Wimbledon: Queen Elizabeth II had the right idea coming to Wimbledon during the first week.
That’s when this year’s tournament produced most of its drama, while the final weekend stuck with a predictable script, thanks to Rafael Nadal and Serena Williams.
Nadal cemented his status as the world’s No. 1 player Sunday, winning his second Wimbledon trophy, eighth Grand Slam championship and second major title in four weeks. He dismantled first-time Grand Slam finalist Tomas Berdych 6-3, 7-5, 6-4.
The top-ranked Williams, who won Wimbledon for the fourth time Saturday, eased through seven rounds without losing a set. Nadal had the more arduous journey, being pushed to five sets in rounds two and three while battling soreness in his right knee that subsided for his later matches.
He made the final look routine, deftly defusing Berdych’s power and dominating pivotal points.
Nadal celebrated with perhaps the first Centre Court somersault in the history of a tournament that dates to 1877. Later, cradling the trophy under that talented left arm, he signed autographs outside the members’ entrance to the All England Club.
The victory extended Nadal’s winning streak at Wimbledon to 14 matches. The Spaniard won the title in 2008, then missed last year’s tournament because of tendinitis in his knees.
“One of the toughest moments in my career, no?” he said during the trophy ceremony. “Amazing for me after a difficult year last year that I can be here.”
While the final weekend went as expected, with a sweep by tennis’ No. 1 players, the first week generated plenty of surprises to go with the queen’s first Wimbledon visit since 1977.
Besides Nadal’s close calls, there was a narrow escape for top-seeded Roger Federer, who was three points from defeat in the opening Centre Court match, and there was the longest match in tennis history. John Isner needed three days to beat Nicolas Mahut, winning the fifth set 70-68, creating such a sustained buzz Nadal was still talking about the match after his final.
“Unbelievable,” he said. “They show amazing good spirit for the crowd, for the young people, because the attitude was very positive and fighting a lot every point, like for 10 hours or 11 hours.
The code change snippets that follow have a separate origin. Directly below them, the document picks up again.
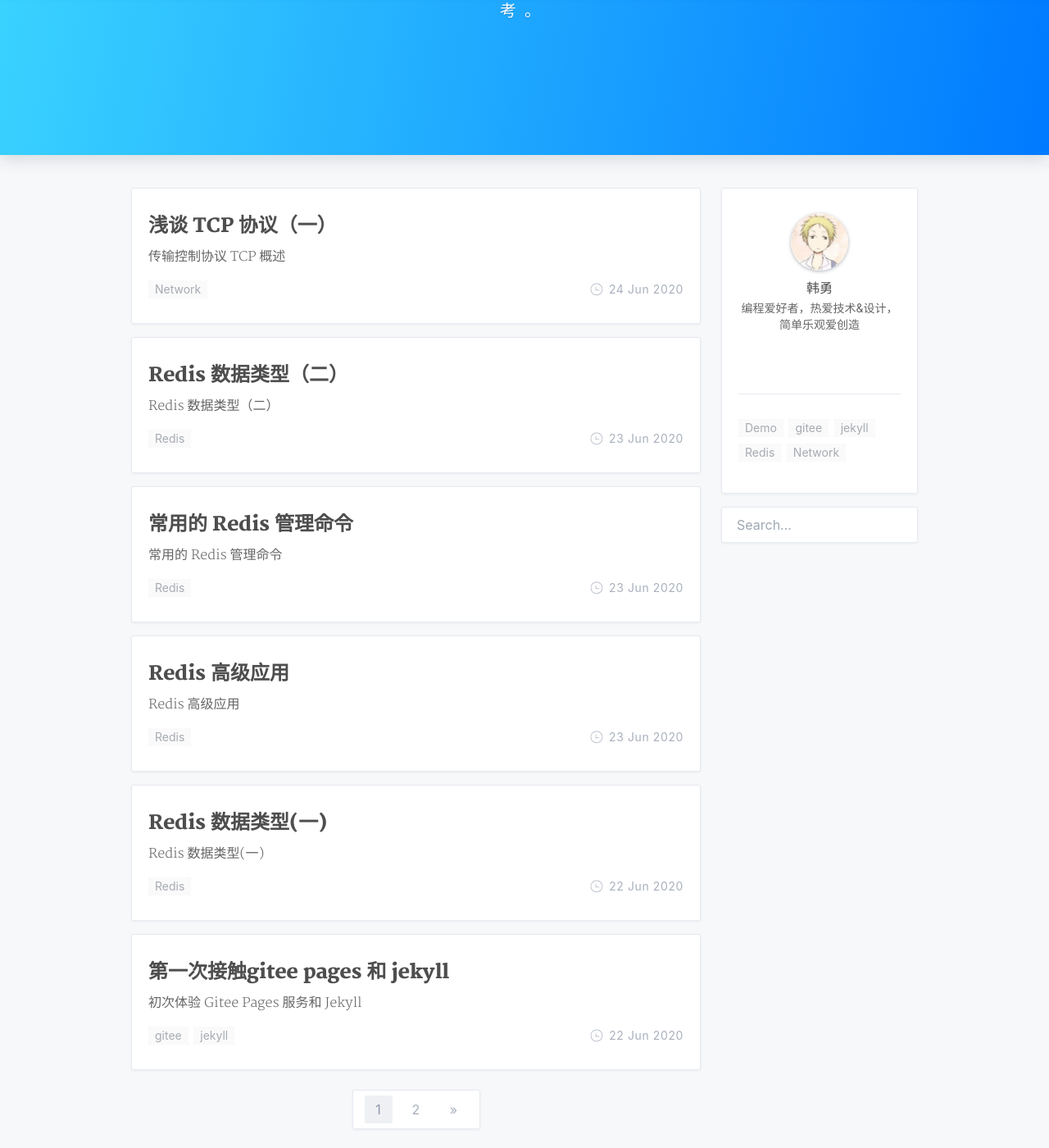
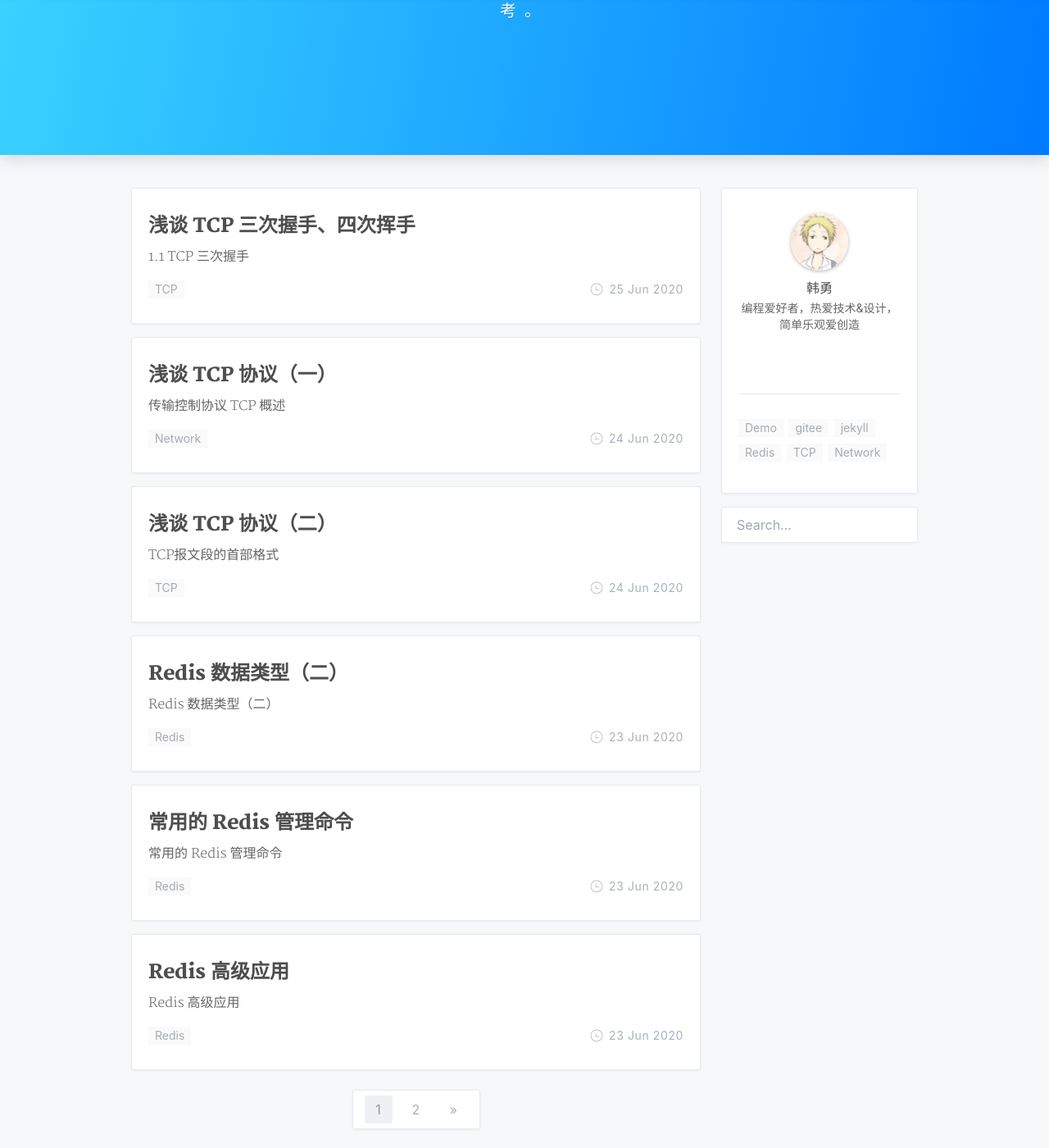
Before and after one commit to han199901/myGitPersonalBlog, a Jekyll site: the page built from index.html, in a window 1280 px wide and 1400 px high, scrolled down 271 px. Shown: the whole window at 82% size. Built offline with Jekyll 4.4.1, drawn with Linux system fonts in a browser that asks for light colours; nearby versions of some CDN libraries; the list of posts is cut into pages by our own code; a style sheet for code colours, icons or effects is not loaded; some of the changed lines change nothing that is shown.

Commit message:
2020-6-25

```diff
--- /dev/null
+++ b/_posts/2020-6-24-TCP-2.md
@@ -0,0 +1,51 @@
+---
+layout: post
+title: 浅谈 TCP 协议（二）
+date: 2020-06-24
+categories: 技术
+tags: TCP
+---
+
+### TCP报文段的首部格式
+
+TCP虽然是面向字节流的，但是TCP传送的数据单元却是报文段，而且TCP的**全部功能都体现在它的首部中各个字段**。
+
+![TCP报文段首部.png](https://i.loli.net/2020/06/24/4W7VPM6ODxZQSUK.png)
+
+**源端口和目的端口字段**——各占 2 字节。端口是运输层与应用层的服务接口。运输层的复用和分用功能都要通过端口才能实现。
+
+**序号字段**——占 4 字节。TCP 连接中传送的数据流中的**每一个字节都编上一个序号**。序号字段的值则指的是本报文段所发送的数据的**第一个字节的序号**。
+
+**确认号字段**——占 4 字节，是**期望收到对方的下一个报文段的数据的第一个字节的序号**。例如，B正确收到了A发送过来的一个报文段，其序号字段值是501，而数据长度是200字节（序号501 - 700），这表明B正确收到了A发送的到序号700为止的数据，因此，B期望收到A的下一个数据序号为701，于是B在发送给A的确认报文段中把确认号置位701。**总之，若确认号为N，则表明到N-1为止的所有数据都已正确收到**。
+
+**数据偏移（即首部长度）**——占 4 位，它指出 TCP 报文段的数据起始处距离 TCP 报文段的起始处有多远。“数据偏移”的单位是 32 位字（以 4 字节为计算单位）。
+
+**保留字段**——占 6 位，保留为今后使用，但目前应置为 0
+
+**紧急 URG** —— 当 URG  =  1 时，表明紧急指针字段有效。它告诉系统此报文段中有紧急数据，应尽快传送(相当于高优先级的数据)
+
+**确认 ACK** —— 只有当 ACK = 1 时确认号字段才有效。当 ACK = 0 时，确认号无效。TCP规定，在建立连接后所有传送的报文段都必须把ACK置1
+
+**推送 PSH (PuSH)** —— 接收 TCP 收到 PSH = 1 的报文段，就尽快地交付接收应用进程，而不再等到整个缓存都填满了后再向上交付。
+
+**复位 RST (ReSeT)** —— 当 RST = 1 时，表明 TCP 连接中出现严重差错（如由于主机崩溃或其他原因），必须释放连接，然后再重新建立运输连接。
+
+**同步 SYN** —— 在连接建立时用来同步序号，当SYN = 1而ACK = 0时，表明这是一个连接请求报文。对方若同意建立连接，则应在响应的报文段中使SYN = 1和ACK = 1。所以，SYN = 1 表示这是一个**连接请求或连接接受报文**。
+
+**终止 FIN (FINis)** —— 用来释放一个连接。FIN = 1 表明此报文段的发送端的数据已发送完毕，并要求释放运输连接。
+
+**窗口字段** —— 占 2 字节，窗口值是[0,2^16 -1]之间的整数。窗口指的是发送本报文段的一方的**接收窗口**（而不是自己的发送窗口）。窗口值**告诉对方**：从本报文段首部中的确认号算起，接收方目前允许对方发送的数据量。之所以要有这个限制，是因为接收方的数据缓存空间是有限的。总之**窗口值作为接收方让发送方设置其发送窗口的依据。**例如。设确认号是701，窗口字段是1000.这就表明，从701号算起，发送此报文段的一方还有接收1000个字节数据（字节序号701-1700）的接收缓存空间。**总之，窗口字段指出了现在允许对方发送的数据量。窗口值是经常在动态变化着**
+
+**检验和** —— 占 2 字节。检验和字段检验的范围包括首部和数据这两部分。**与UDP一样**在计算检验和时，要在 TCP 报文段的前面加上 12 字节的伪首部。
+
+**紧急指针字段** —— 占 16 位，仅在URG = 1时才有意义，它指出在本报文段中紧急数据共有多少个字节（紧急数据放在本报文段数据的最前面，因此紧急指针指出了紧急数据的末尾在报文段中的位置）。
+
+**选项字段** —— 长度可变。TCP 最初只规定了一种选项，即**最大报文段长度 MSS**。MSS 告诉对方 TCP：“我的缓存所能接收的报文段的数据字段的最大长度是 MSS 个字节。” **MSS (Maximum Segment Size)是 TCP 报文段中的数据字段的最大长度。数据字段加上 TCP 首部才等于整个的 TCP 报文段。**
+
+**其他选项**
+
+- 窗口扩大选项 ——占 3 字节，其中有一个字节表示移位值 S。新的窗口值等于TCP 首部中的窗口位数增大到(16 + S)，相当于把窗口值向左移动 S 位后获得实际的窗口大小。
+- 时间戳选项——占10 字节，其中最主要的字段时间戳值字段（4 字节）和时间戳回送回答字段（4 字节）。
+- 选择确认选项
+
+**填充字段** —— 这是为了使整个首部长度是 **4 字节**的整数倍。
--- a/_posts/2020-6-24-TCP-1.md
+++ b/_posts/2020-6-24-TCP.md
@@ -86,3 +86,64 @@
 **累积确认**：接收方不必对收到的分组逐个发送确认，而是在收到几个分组后，对按序到达的最后一个分组发送确认，这就表示：到这个分组为止的所有分组都已正确收到了。累积确认有的优点是：容易实现，即使确认丢失也不必重传。缺点是：不能向发送方反映出接收方已经正确收到的所有分组的信息。
 
 **Go-back-N**：当接收方检测出时序的信息后，要求发送方重发最后一个正确接受的信息帧之后的所有未被确认的帧；或者当发送方发送了n个帧后，若发现该n帧的前一帧在计时器超时区间内仍未返回其确认信息，则该帧被判定为出错或丢失，此时发送方不得不重新发送该出错帧及其后的n帧。
+
+### 以字节为单位的滑动窗口
+
+<iframe src="//player.bilibili.com/player.html?aid=52231781&bvid=BV194411h71z&cid=91418414&page=1" scrolling="no" border="0" frameborder="no" framespacing="0" allowfullscreen="true"> </iframe>
+
+### 超时重传时间的选择
+
+- 重传机制是 TCP 中最重要和最复杂的问题之一。
+- TCP **每发送**一个报文段，就对这个报文段设置一次计时器。只要计时器设置的重传时间到但还没有收到确认，就要重传这一报文段。
+
+#### 往返时延的方差很大
+
+由于 TCP 的下层是一个互联网环境，IP 数据报所选择的路由变化很大。因而运输层的往返时间的方差也很大。
+
+![往返时延的方差很大.png](https://i.loli.net/2020/06/25/DYNgMBvLSiZr2Ht.png)
+
+#### 加权平均往返时间RTT
+
+TCP才用了一种自适应算法，它记录一个报文段发出的时间，以及收到相应的确认的时间。这两个时间之差就是报文段的往返时间RTT。
+
+TCP 保留了 RTT 的一个**加权平均往返时间 RTTs**（这又称为平滑（smooth）的往返时间，因为是加权平均，所以是平滑的）。
+ 第一次测量到 RTT 样本时，**RTTS 值就取为所测量到的 RTT 样本值**。以后每测量到一个新的 RTT 样本，就按下式重新计算一次 RTTS：
+
+![加权平均公式.png](https://i.loli.net/2020/06/25/1eKZqFjdXNw47Jh.png)
+
+式中，0=<a<1。若 a 很接近于零，表示 RTT 值更新较慢(新的RTTs值和旧的RTTs值相比变化不大)。若选择 a 接近于 1，则表示 RTT 值更新较快(新的RTTs值受新的RTT样本的影响较大)。
+ RFC 2988 推荐的 a 值为 1/8，即 0.125。
+
+#### 超时重传时间RTO
+
+显然，RTO 应略大于上面得出的加权平均往返时间 RTTs
+RFC 2988 建议使用下式计算 RTO：
+
+![RTO.png](https://i.loli.net/2020/06/25/Z8sumhXpNDdyt4K.png)
+
+RTTD 是 RTT 的**偏差的**加权平均值，他与RTTs和新的RTT样本之差有关。
+ RFC 2988 建议这样计算 RTTD。第一次测量时，RTTD 值取为测量到的 RTT 样本值的一半。在以后的测量中，则使用下式计算加权平均的 RTTD：
+
+![RTTD .png](https://i.loli.net/2020/06/25/Z7bBJtARjTV4F1o.png)
+
+β是个小于 1 的系数，其推荐值是 1/4，即 0.25。
+
+然而**往返时间的测量是相当复杂**的：
+
+![往返时间的测量相当复杂.png](https://i.loli.net/2020/06/25/kU3EPGjdmhaZFxt.png)
+
+**Karn 算法**：
+
+> 为了解决上面那个问题，Karn提出了一个算法.
+>
+> 在计算平均往返时间 RTT 时，只要**报文段重传了，就不采用其往返时间样本。这样得出的加权平均平均往返时间 RTTS 和超时重传时间 RTO 就较准确。 **
+
+但是，这又有了新的问题、设想出现这样的情况：报文段的时延突然增大了很多。因此在原来得出的重传时间内，不会收到确认报文段。于是就重传报文段。但根据Karn算法，不考虑重传的报文段的往返时间样本。这样，超时重传时间就无法更新。
+
+**修正的 Karn 算法**
+
+![修正的Karn算法.png](https://i.loli.net/2020/06/25/cCwrKIhfF6tlsgD.png)
+
+系数 γ 的典型值是 2 。
+当不再发生报文段的重传时，才根据报文段的往返时延更新平均往返时延 RTT 和超时重传时间 RTO 的数值。
+实践证明，这种策略较为合理。
--- /dev/null
+++ b/_posts/2020-6-25-TCP-3.md
@@ -0,0 +1,53 @@
+---
+layout: post
+title: 浅谈 TCP 三次握手、四次挥手
+date: 2020-06-25
+categories: 技术
+tags: TCP
+---
+
+### 1.1 TCP 三次握手
+
+如下图所示，下面的两个机器人通过3次握手确定了对方能正确接收和发送消息(图片来源：《图解HTTP》)。 !![三次握手.png](https://i.loli.net/2020/06/25/YMrinhZq2J5cpv7.png)
+
+**简单示意图：** ![三次握手.gif](https://i.loli.net/2020/06/25/eVRCBGm3Hq6hMxp.gif)
+
+- 客户端–发送带有 SYN 标志的数据包–一次握手–服务端
+- 服务端–发送带有 SYN/ACK 标志的数据包–二次握手–客户端
+- 客户端–发送带有带有 ACK 标志的数据包–三次握手–服务端
+
+### 1.2 为什么要三次握手
+
+**三次握手的目的是建立可靠的通信信道，说到通讯，简单来说就是数据的发送与接收，而三次握手最主要的目的就是双方确认自己与对方的发送与接收是正常的。**
+
+第一次握手：Client 什么都不能确认；Server 确认了对方发送正常，自己接收正常
+
+第二次握手：Client 确认了：自己发送、接收正常，对方发送、接收正常；Server 确认了：对方发送正常，自己接收正常
+
+第三次握手：Client 确认了：自己发送、接收正常，对方发送、接收正常；Server 确认了：自己发送、接收正常，对方发送、接收正常
+
+所以三次握手就能确认双发收发功能都正常，缺一不可。
+
+### 1.3 第2次握手传回了ACK，为什么还要传回SYN？
+
+接收端传回发送端所发送的ACK是为了告诉客户端，我接收到的信息确实就是你所发送的信号了，这表明从客户端到服务端的通信是正常的。而回传SYN则是为了建立并确认从服务端到客户端的通信。”
+
+> SYN 同步序列编号(Synchronize Sequence Numbers) 是 TCP/IP 建立连接时使用的握手信号。在客户机和服务器之间建立正常的 TCP 网络连接时，客户机首先发出一个 SYN 消息，服务器使用 SYN-ACK 应答表示接收到了这个消息，最后客户机再以 ACK(Acknowledgement）消息响应。这样在客户机和服务器之间才能建立起可靠的 TCP 连接，数据才可以在客户机和服务器之间传递。
+
+### 2.1 四次挥手
+
+![四次挥手.gif](https://i.loli.net/2020/06/25/ZoYOiN3lKXUSEnx.gif)
+
+1. 客户端进程发出连接释放报文，并且停止发送数据。释放数据报文首部，FIN=1，其序列号为seq=u（等于前面已经传送过来的数据的最后一个字节的序号加1），此时，客户端进入FIN-WAIT-1（终止等待1）状态。 TCP规定，FIN报文段即使不携带数据，也要消耗一个序号。
+2. 服务器收到连接释放报文，发出确认报文，ACK=1，ack=u+1，并且带上自己的序列号seq=v，此时，服务端就进入了CLOSE-WAIT（关闭等待）状态。TCP服务器通知高层的应用进程，客户端向服务器的方向就释放了，这时候处于半关闭状态，即客户端已经没有数据要发送了，但是服务器若发送数据，客户端依然要接受。这个状态还要持续一段时间，也就是整个CLOSE-WAIT状态持续的时间。
+3. 客户端收到服务器的确认请求后，此时，客户端就进入FIN-WAIT-2（终止等待2）状态，等待服务器发送连接释放报文（在这之前还需要接受服务器发送的最后的数据）。
+4. 服务器将最后的数据发送完毕后，就向客户端发送连接释放报文，FIN=1，ack=u+1，由于在半关闭状态，服务器很可能又发送了一些数据，假定此时的序列号为seq=w，此时，服务器就进入了LAST-ACK（最后确认）状态，等待客户端的确认。
+5. 客户端收到服务器的连接释放报文后，必须发出确认，ACK=1，ack=w+1，而自己的序列号是seq=u+1，此时，客户端就进入了TIME-WAIT（时间等待）状态。注意此时TCP连接还没有释放，必须经过2∗*∗MSL（最长报文段寿命）的时间后，当客户端撤销相应的TCB后，才进入CLOSED状态。
+6. 服务器只要收到了客户端发出的确认，立即进入CLOSED状态。同样，撤销TCB后，就结束了这次的TCP连接。可以看到，服务器结束TCP连接的时间要比客户端早一些。
+
+### 2.2 为什么客户端最后还要等待 2 MSL？
+
+**MSL（Maximum Segment Lifetime）**，TCP允许不同的实现可以设置不同的MSL值。
+
+- 第一，保证客户端发送的最后一个ACK报文能够到达服务器，因为这个ACK报文可能丢失，站在服务器的角度看来，我已经发送了FIN+ACK报文请求断开了，客户端还没有给我回应，应该是我发送的请求断开报文它没有收到，于是服务器又会重新发送一次，而客户端就能在这个2MSL时间段内收到这个重传的报文，接着给出回应报文，并且会重启2MSL计时器。
+- 第二，防止类似与“三次握手”中提到了的“已经失效的连接请求报文段”出现在本连接中。客户端发送完最后一个确认报文后，在这个2MSL时间中，就可以使本连接持续的时间内所产生的所有报文段都从网络中消失。这样新的连接中不会出现旧连接的请求报文。
```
Just amazing.”
Nadal’s title run on the heels of his fifth French Open championship was impressive, too.
In 2008, Nadal became the first player since Bjorn Borg in 1980 to sweep both majors. Federer pulled off the sweep last year, and now Nadal has done it twice.
“It didn’t happen since Borg,” Nadal said. “Now last three years it happens. How crazy is the life?”
While Spanish players were long considered clay-court specialists who couldn’t adapt to faster surfaces, Nadal spoke from the start of his career about wanting to do well at Wimbledon. Two years ago he became the first Spanish man to win Wimbledon since Manuel Santana in 1966, and now he’s the first Spanish man to win it twice.
“To play here for me was all my life a big goal,” Nadal said. “If you really want to play well on one surface and you are a good player, I think in the end you’re going to find a way.”
Nadal’s zeal was evident before the final began. He walked onto the Centre Court lawn holding a racket, eager to start swinging.
The No. 12-seeded Berdych upset Federer in the quarterfinals but couldn’t duplicate that performance, and a handful of points were his downfall. Nadal converted four of six break-point chances, and saved all four break points he faced.
“The biggest difference between us was that when he got a chance, he just took it,” Berdych said. “That just shows how strong he is.”
The gap between Nadal and the rest of the men’s tour widens. This week Novak Djokovic supplants Federer at No. 2 in the rankings, but the Serb hasn’t reached a Grand Slam final since winning his only major title at the 2008 Australian Open. Federer, now No. 3, has gone five months without a tournament title since winning this year’s Australian Open.
Nadal, meanwhile, is 31-1 with five titles since mid-April.
As the winner of eight major championships, he’s tied with such greats as Andre Agassi, Jimmy Connors and Ivan Lendl, but Nadal still seeks a breakthrough at the US Open. He has won other hard court tournaments, including the Australian Open, but his grinding style of play takes a toll on his body, especially his troublesome knees, and he has never been at a peak for the year’s final major tournament.
He lost in the semifinals the past two years and has yet to reach a final. Barely two hours after his latest London win, he wasn’t quite ready to start thinking about New York.
“For sure the US Open is going to be one of my goals for rest of my career,” he said. “But right now it’s to enjoy the beach, fishing, golf, friends, party and Mallorca.”